It is natural to be surprised at the relationship between contract law and the morality of promises and agreements. This chapter distinguishes two ways of conceiving this relationship. First, the moral obligations of the parties, based on agreements, could be taken into account in the explanation of contract law, taking into account its functions or justifications. Contract law could be used to enforce the performance obligations of the parties in the first order, to enforce second-order remediation obligations, to support the culture of drafting and preservation of contracts in general, or at least not to interfere with that culture or the ability of individuals to act morally. Second, the treaty can be interpreted as a legal analogy to promises. Both the treaty and the promises allow people to make new commitments to each other if they wish. Each is a kind of normative power, one legal, the other moral. The chapter concludes with the argument that these two ideas on contract law are not mutually exclusive. Contract law obliges the parties to exchange agreements, a legal obligation to perform for reasons beyond the parties` eventual contractual intent, and gives them the power to assume that legal obligation if they provide for it. The person making the statement is the promise. The person to whom the statement is made is referred to as a promise. 1) n.
a firm agreement to perform an act, to refrain from acting, or to make a payment or delivery. In contract law, when the parties exchange promises, any promise is “reflection” (a valuable point) for the other promise. Failure to execute a promise of contract is an offence for which the other party may sue for damages and/or interest. 2) to act against a firm agreement, to refrain from acting, or to make a payment or delivery. (See: Contract, consideration) PROMISE, contr. A commitment by which the promisor engages in another to pay or do something to the benefit of the latter. 2. When a promise is reduced to the form of an agreement written under the seal, it is called an alliance. 3. To be binding on the promise, the commitment must be given with sufficient reflection – but if it is done without consideration, it can be scrupulously binding, it is not legally obligatory since it is nudum pactum.

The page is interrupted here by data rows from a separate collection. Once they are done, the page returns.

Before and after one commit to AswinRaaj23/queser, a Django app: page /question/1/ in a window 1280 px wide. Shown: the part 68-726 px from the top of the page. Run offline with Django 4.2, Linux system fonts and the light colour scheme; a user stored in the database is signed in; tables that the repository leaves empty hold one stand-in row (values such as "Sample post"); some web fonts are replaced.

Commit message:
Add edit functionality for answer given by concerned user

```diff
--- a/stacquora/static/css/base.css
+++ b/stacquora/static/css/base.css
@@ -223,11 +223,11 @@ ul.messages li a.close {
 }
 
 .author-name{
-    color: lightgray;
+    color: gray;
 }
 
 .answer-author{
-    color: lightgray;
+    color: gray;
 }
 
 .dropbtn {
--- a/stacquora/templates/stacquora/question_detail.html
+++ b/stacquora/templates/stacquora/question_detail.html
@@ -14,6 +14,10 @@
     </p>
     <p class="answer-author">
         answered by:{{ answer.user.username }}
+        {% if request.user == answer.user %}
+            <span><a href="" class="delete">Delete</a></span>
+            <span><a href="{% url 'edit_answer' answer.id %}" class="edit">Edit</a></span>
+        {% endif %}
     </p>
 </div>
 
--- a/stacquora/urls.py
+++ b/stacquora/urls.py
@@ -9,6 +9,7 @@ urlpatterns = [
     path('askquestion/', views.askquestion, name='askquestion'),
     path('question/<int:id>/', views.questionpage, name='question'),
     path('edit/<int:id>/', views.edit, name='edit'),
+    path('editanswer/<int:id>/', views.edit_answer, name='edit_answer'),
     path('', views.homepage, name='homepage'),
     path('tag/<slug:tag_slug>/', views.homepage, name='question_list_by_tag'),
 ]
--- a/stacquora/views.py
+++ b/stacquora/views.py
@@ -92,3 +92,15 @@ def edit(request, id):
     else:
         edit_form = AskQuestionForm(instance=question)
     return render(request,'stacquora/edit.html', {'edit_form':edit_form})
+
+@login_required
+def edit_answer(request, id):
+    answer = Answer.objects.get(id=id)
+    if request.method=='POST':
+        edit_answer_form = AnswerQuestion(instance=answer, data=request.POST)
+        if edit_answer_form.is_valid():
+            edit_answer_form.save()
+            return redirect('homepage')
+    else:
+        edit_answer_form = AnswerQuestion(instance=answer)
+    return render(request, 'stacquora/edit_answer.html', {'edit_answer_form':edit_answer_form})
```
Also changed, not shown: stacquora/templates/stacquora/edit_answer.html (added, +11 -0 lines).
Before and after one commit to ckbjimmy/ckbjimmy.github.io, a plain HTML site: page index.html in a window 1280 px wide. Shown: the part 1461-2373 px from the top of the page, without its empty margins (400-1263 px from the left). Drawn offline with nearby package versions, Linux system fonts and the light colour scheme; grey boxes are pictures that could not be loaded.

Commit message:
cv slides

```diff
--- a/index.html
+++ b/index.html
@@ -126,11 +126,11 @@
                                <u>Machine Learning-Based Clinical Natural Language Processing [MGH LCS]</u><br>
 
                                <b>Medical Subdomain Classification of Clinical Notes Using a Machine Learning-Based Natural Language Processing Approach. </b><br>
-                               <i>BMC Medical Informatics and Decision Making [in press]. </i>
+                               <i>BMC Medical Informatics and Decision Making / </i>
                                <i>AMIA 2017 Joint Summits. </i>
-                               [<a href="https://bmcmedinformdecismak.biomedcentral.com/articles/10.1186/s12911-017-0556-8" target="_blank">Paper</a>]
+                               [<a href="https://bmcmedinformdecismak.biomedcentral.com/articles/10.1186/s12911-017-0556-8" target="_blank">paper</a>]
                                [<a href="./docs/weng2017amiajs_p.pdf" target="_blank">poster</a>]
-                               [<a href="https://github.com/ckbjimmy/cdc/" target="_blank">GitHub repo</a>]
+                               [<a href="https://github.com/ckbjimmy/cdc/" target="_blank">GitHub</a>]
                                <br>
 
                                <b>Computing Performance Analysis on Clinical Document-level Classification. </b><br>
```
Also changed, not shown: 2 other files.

I`m Rutherf. Inst. 85; 18 eng.C. L. Rep. 180, note a; Merl. Rep. h.t. 4. When a promise is made, everything that is said at the time must be taken into account; Thus, if a man promises to pay all that he owes, accompanied by a denial that he owes anything, no act will lie to impose such a promise.
15 Wend. 187. 5. And if the promise is conditioned, the condition must be fulfilled before it becomes binding. 7 John. 36. State of the void. Promises are explicit or implicit. Empty Undertaking, and 5 East, 17 2 Leon.
224, 5; 4 B. – A. 595. In contracts, it is essential to commit to a binding legal agreement and is given for remuneration, which encourages making a promise. A promise is illusory if the promisor does not attach itself to anything and therefore brings no consideration to a valid contract. An implied promise is an implied promise that can be inferred from the promisor`s expressions or actions. A promise implied by law may arise if no explicit statement is made, but the party, in equity and justice, is in a legal obligation, as if it had actually made a promise. In the law of commercial paper, a company to pay. There must be more than recognition of a commitment. Coming soon in Research Handbook on Private Law Theories (Hanoch Dagan – Benjamin Zipursky, Eds., 2020).